Dataset:
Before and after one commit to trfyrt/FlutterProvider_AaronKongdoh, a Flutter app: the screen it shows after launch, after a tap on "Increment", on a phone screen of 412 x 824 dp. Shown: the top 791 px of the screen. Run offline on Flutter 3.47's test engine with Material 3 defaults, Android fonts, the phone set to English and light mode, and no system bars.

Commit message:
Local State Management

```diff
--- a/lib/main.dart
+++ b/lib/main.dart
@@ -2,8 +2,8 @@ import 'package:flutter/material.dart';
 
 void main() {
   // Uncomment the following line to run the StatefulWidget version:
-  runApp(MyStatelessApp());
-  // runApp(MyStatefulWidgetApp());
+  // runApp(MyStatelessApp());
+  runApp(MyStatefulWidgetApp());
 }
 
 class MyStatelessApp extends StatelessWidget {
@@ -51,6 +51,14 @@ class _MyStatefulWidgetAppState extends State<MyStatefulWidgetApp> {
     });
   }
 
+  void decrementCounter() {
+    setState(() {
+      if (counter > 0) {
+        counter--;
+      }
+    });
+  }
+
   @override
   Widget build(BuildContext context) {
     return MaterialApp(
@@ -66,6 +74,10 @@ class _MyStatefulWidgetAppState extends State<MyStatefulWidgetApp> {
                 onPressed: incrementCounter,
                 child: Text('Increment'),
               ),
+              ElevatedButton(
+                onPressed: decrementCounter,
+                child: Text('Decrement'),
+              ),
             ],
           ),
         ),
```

...

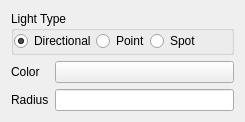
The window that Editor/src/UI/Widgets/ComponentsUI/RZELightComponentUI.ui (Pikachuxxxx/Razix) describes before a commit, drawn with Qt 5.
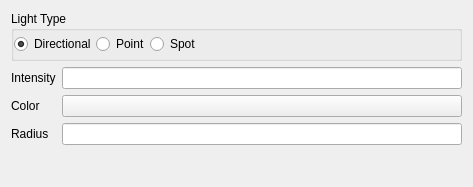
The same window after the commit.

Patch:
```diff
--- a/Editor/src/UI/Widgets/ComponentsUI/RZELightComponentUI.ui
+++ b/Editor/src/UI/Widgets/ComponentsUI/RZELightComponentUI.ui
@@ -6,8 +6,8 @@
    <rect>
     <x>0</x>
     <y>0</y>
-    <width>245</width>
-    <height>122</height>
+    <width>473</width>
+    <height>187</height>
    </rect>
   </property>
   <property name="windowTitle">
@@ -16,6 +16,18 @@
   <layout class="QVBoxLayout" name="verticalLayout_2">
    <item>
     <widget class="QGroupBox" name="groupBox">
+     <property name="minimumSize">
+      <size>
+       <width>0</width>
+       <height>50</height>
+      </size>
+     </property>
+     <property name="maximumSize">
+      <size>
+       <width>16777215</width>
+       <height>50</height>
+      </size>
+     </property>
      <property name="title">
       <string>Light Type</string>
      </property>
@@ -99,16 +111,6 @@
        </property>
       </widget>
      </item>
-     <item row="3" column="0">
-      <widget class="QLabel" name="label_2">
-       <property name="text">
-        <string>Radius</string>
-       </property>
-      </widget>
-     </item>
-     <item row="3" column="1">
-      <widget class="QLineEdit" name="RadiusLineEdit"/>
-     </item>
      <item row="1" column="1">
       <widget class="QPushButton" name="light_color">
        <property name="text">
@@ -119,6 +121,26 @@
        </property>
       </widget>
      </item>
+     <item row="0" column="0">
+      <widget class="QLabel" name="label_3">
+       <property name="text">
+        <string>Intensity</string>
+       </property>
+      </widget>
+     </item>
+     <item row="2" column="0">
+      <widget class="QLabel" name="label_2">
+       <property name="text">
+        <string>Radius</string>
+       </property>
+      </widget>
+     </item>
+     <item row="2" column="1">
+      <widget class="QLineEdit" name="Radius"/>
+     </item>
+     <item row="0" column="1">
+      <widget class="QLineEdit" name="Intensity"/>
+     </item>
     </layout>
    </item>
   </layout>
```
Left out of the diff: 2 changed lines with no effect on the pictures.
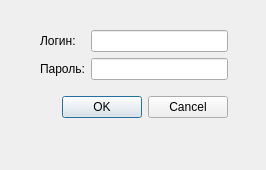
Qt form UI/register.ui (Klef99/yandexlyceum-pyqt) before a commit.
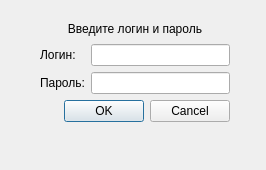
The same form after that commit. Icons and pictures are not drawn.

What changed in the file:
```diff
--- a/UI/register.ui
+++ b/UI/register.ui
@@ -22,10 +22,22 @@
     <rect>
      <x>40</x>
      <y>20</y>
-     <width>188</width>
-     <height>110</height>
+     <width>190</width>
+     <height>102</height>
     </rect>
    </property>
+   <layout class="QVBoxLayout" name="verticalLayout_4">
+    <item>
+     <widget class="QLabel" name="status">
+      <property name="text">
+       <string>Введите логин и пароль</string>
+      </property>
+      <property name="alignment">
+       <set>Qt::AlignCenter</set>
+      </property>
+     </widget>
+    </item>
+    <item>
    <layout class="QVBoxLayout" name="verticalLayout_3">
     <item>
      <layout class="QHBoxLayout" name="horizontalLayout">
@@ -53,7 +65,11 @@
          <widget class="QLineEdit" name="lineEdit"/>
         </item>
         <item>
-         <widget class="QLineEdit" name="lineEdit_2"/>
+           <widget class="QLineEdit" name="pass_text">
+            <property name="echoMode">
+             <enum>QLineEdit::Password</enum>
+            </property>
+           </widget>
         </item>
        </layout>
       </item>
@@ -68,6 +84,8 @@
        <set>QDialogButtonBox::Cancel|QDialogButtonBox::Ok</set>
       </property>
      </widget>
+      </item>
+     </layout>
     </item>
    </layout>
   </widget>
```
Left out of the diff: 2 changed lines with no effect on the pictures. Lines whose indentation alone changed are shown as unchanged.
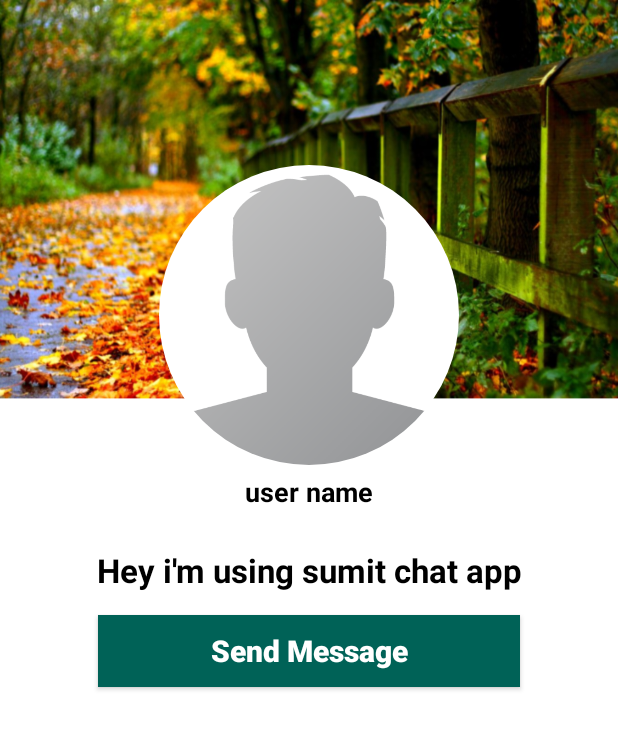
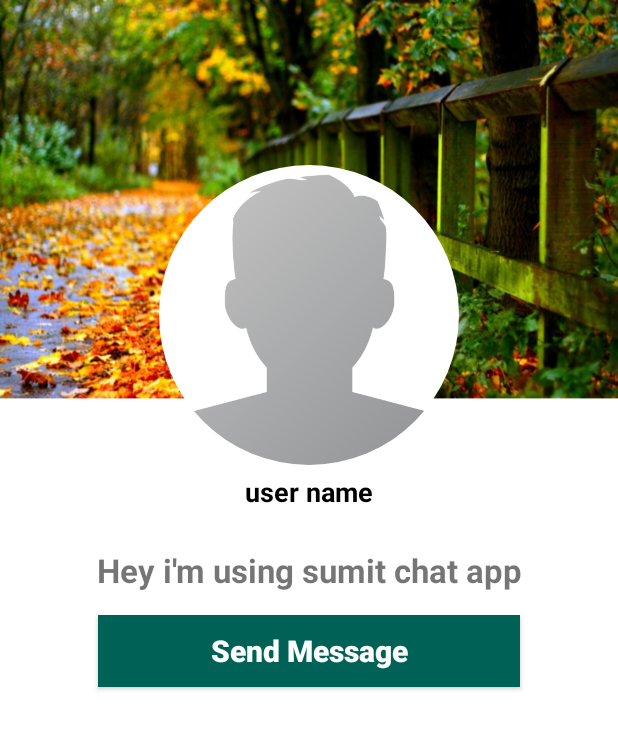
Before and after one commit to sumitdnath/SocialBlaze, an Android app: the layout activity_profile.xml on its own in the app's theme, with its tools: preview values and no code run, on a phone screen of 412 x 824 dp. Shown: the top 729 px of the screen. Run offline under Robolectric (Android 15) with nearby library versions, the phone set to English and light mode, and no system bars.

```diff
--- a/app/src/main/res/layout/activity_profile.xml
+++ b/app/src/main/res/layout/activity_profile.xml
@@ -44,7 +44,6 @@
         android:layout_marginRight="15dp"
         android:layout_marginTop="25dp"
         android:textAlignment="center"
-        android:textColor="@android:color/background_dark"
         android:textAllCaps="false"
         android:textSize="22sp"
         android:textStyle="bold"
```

...

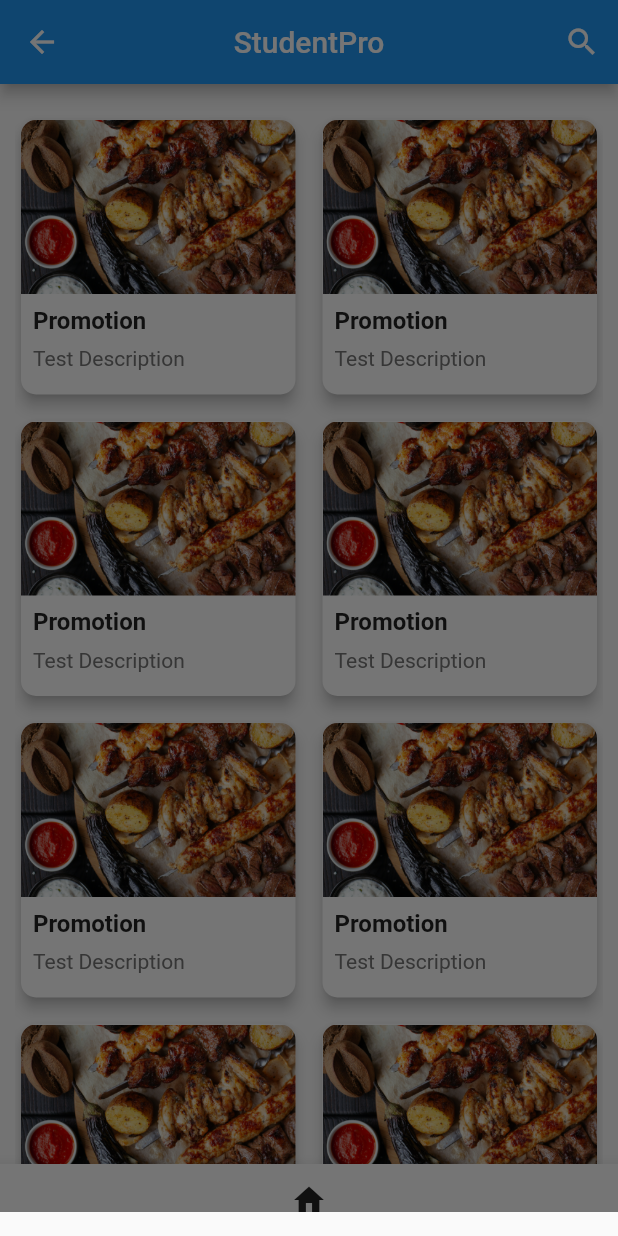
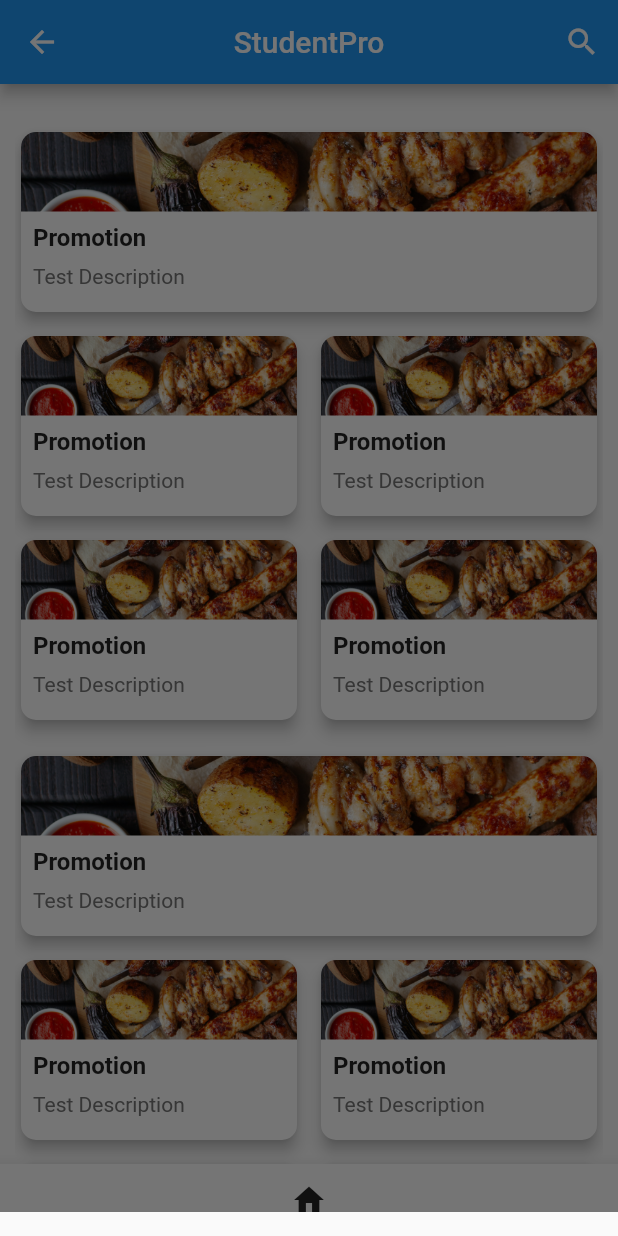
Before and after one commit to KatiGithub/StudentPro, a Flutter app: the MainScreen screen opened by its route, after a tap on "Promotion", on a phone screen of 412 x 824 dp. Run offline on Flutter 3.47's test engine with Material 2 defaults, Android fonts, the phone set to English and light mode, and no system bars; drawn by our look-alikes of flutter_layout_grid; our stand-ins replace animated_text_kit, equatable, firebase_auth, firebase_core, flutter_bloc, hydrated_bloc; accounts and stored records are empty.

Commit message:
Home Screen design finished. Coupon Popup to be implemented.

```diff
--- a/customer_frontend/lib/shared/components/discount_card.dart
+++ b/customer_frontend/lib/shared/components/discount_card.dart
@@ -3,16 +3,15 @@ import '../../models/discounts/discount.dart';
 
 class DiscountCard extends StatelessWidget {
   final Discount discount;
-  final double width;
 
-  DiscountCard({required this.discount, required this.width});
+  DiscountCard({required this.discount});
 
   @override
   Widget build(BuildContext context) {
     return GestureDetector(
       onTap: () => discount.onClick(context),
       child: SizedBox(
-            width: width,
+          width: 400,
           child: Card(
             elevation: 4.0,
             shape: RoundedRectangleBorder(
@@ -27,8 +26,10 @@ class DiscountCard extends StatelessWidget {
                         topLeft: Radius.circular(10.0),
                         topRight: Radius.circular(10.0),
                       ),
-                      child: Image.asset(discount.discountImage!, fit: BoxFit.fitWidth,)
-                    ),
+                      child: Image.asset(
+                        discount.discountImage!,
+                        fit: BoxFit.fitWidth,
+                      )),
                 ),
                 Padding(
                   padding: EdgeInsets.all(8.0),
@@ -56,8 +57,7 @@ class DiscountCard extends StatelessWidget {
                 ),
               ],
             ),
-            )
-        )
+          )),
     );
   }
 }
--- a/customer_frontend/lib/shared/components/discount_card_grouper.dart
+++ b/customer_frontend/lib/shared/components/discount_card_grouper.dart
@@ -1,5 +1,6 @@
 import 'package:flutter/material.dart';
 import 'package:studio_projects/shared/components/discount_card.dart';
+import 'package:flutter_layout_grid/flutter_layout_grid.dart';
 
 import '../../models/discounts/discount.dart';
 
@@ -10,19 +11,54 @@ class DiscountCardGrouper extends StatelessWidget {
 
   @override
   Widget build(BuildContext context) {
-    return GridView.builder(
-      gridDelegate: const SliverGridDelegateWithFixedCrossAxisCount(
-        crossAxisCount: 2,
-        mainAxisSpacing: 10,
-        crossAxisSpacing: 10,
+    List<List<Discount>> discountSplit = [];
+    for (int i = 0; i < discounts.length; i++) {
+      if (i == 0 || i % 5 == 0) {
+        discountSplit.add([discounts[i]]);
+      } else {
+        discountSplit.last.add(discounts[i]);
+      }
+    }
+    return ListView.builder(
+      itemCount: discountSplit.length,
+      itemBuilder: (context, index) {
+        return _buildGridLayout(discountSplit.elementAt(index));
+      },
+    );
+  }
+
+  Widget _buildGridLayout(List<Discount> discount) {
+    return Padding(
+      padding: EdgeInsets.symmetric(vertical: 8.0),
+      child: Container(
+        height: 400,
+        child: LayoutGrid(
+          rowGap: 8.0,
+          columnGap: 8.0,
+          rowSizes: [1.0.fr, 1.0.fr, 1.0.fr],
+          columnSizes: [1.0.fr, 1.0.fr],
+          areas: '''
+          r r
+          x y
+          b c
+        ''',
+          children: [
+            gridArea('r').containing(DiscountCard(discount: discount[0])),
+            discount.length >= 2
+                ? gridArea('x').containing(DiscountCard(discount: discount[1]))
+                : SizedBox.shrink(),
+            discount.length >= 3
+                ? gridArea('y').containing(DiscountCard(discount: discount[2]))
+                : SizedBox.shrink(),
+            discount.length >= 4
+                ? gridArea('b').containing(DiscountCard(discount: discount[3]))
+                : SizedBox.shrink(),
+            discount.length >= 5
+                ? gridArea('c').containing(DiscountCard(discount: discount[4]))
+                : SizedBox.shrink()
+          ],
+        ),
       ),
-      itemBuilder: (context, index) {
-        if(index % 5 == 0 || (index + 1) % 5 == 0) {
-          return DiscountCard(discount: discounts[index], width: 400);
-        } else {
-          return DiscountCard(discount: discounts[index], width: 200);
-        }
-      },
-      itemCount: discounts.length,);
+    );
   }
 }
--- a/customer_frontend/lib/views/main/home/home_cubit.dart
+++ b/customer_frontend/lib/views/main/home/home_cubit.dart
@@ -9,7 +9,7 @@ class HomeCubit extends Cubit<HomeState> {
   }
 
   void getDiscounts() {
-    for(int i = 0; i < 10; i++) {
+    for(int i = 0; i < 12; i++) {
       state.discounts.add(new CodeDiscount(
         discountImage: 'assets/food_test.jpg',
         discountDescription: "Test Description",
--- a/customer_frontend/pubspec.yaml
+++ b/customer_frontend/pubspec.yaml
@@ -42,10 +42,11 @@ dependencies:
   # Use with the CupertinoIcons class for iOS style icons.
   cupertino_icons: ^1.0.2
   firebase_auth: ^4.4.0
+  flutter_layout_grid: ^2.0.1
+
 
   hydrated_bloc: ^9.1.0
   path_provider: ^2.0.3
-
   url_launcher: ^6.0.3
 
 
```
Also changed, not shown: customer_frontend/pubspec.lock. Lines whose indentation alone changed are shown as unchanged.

Problem requirements:
Among the lines of the listing, count those containing the word "ComponentsUI". Answer with the count alone.

Response area:
3